* What the task asks *
Search the entries for the word "Islands" and copy each line that has it.
═════ Information ═════
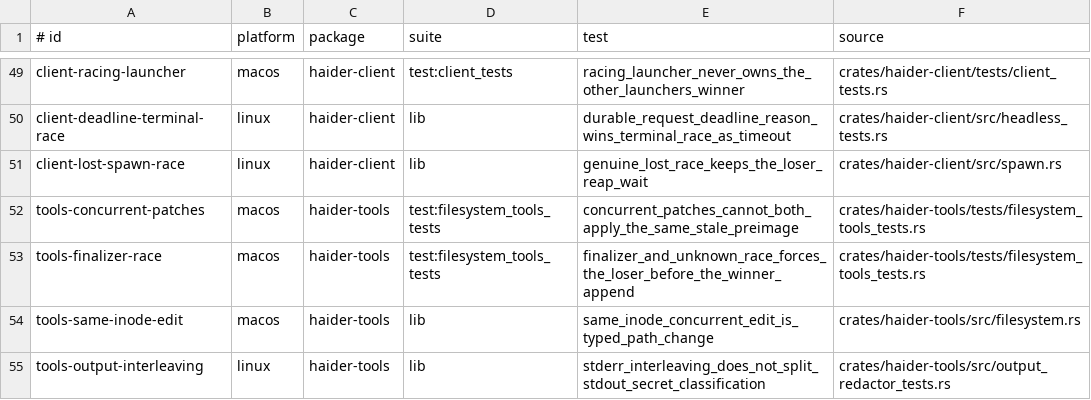
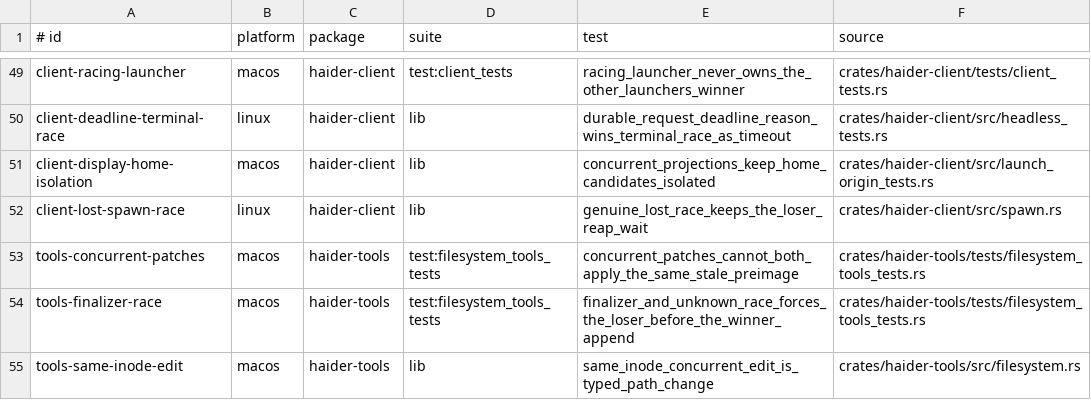
Before and after one commit to Rizzist/haider-agent, a TSV file: scripts/race-stress-cases.tsv, drawn as a sheet; only a part is shown, gaps mark what is left out; the shorter side is filled out with more unchanged rows; the diff names each change by its address in the sheet, - before the commit and + after, or states it on an @@ line.

Commit message:
test(client): catalog path projection race and fix Windows cases

```diff
--- a/scripts/race-stress-cases.tsv
+++ b/scripts/race-stress-cases.tsv
+row 51: client-display-home-isolation | macos | haider-client | lib | concurrent_projections_keep_home_candidates_isolated | crates/haider-client/src/launch_origin_tests.rs
```
Also changed, not shown: 1 other file.
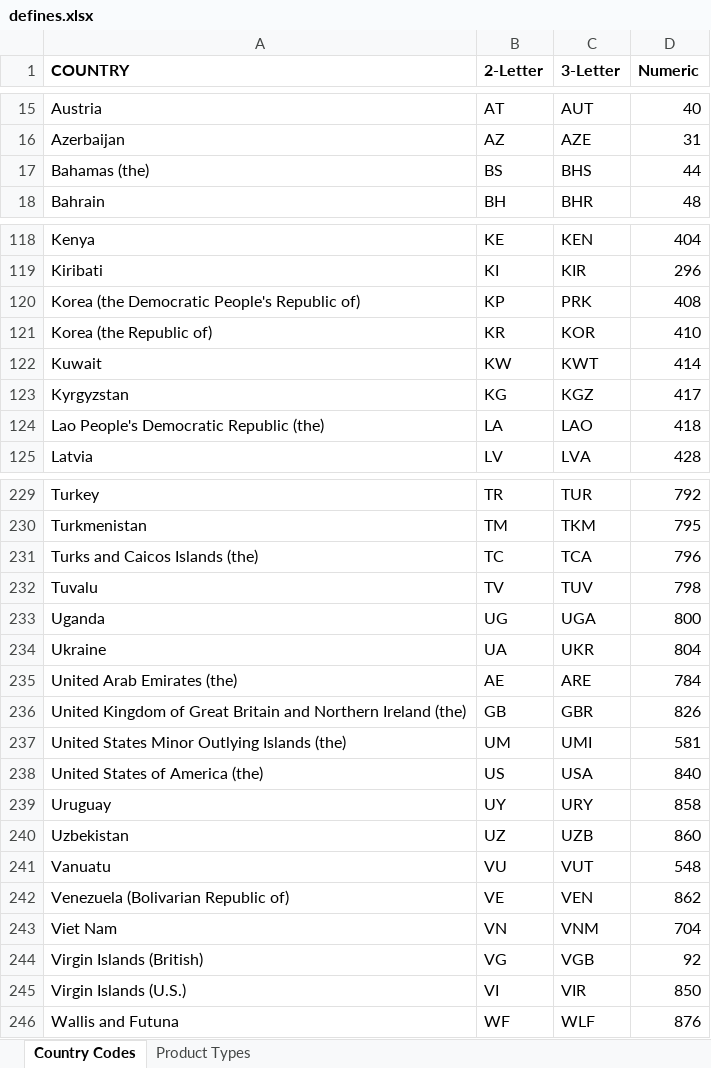
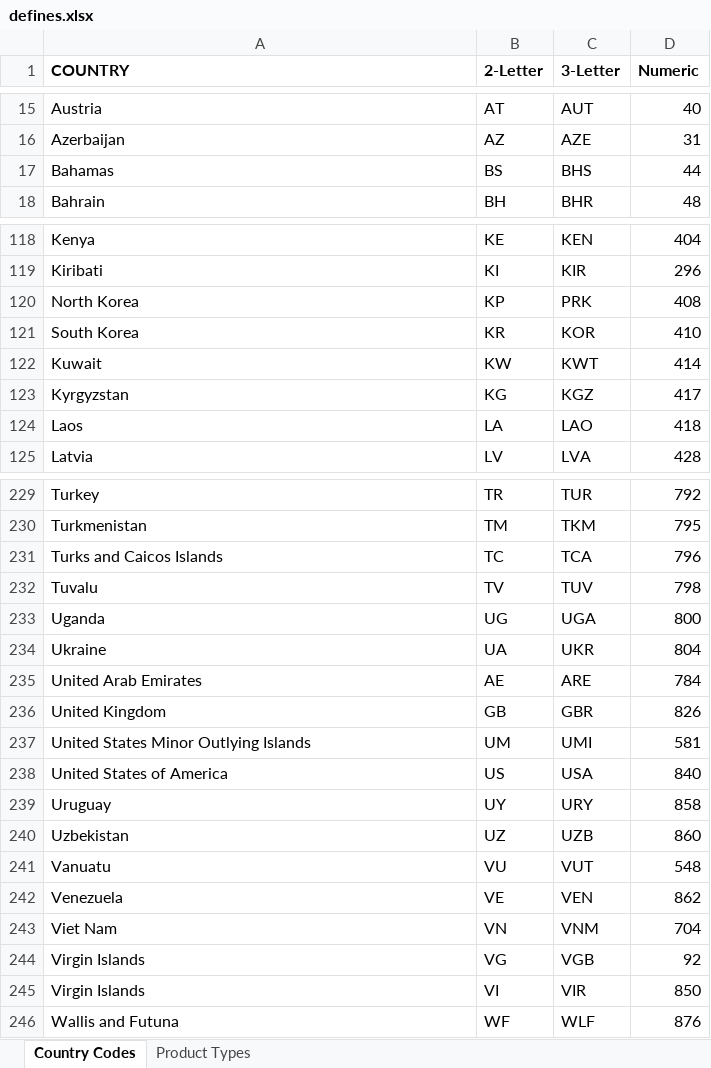
Before and after one commit to SctMccoll/Week-10-Homework, an Excel workbook: Data/defines.xlsx, sheet Country Codes, drawn as a sheet; only a part is shown, gaps mark what is left out; values as stored, in another font and other column widths than the file's, no borders; the diff covers the shown part only; the diff names each change by its address in the sheet, - before the commit and + after, or states it on an @@ line.

```diff
--- a/Data/defines.xlsx (sheet Country Codes)
+++ b/Data/defines.xlsx (sheet Country Codes)
-A17 (COUNTRY): Bahamas (the)
+A17 (COUNTRY): Bahamas
-A120 (COUNTRY): Korea (the Democratic People's Republic of)
+A120 (COUNTRY): North Korea
-A121 (COUNTRY): Korea (the Republic of)
+A121 (COUNTRY): South Korea
-A124 (COUNTRY): Lao People's Democratic Republic (the)
+A124 (COUNTRY): Laos
-A231 (COUNTRY): Turks and Caicos Islands (the)
+A231 (COUNTRY): Turks and Caicos Islands
-A235 (COUNTRY): United Arab Emirates (the)
+A235 (COUNTRY): United Arab Emirates
-A236 (COUNTRY): United Kingdom of Great Britain and Northern Ireland (the)
+A236 (COUNTRY): United Kingdom
-A237 (COUNTRY): United States Minor Outlying Islands (the)
+A237 (COUNTRY): United States Minor Outlying Islands
-A238 (COUNTRY): United States of America (the)
+A238 (COUNTRY): United States of America
-A242 (COUNTRY): Venezuela (Bolivarian Republic of)
+A242 (COUNTRY): Venezuela
-A244 (COUNTRY): Virgin Islands (British)
+A244 (COUNTRY): Virgin Islands
-A245 (COUNTRY): Virgin Islands (U.S.)
+A245 (COUNTRY): Virgin Islands
```
Also changed, not shown: 30 edited cells elsewhere in this sheet, 2 other files.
═════
* Task answer *
-A231 (COUNTRY): Turks and Caicos Islands (the)
+A231 (COUNTRY): Turks and Caicos Islands
-A237 (COUNTRY): United States Minor Outlying Islands (the)
+A237 (COUNTRY): United States Minor Outlying Islands
-A244 (COUNTRY): Virgin Islands (British)
+A244 (COUNTRY): Virgin Islands
-A245 (COUNTRY): Virgin Islands (U.S.)
+A245 (COUNTRY): Virgin Islands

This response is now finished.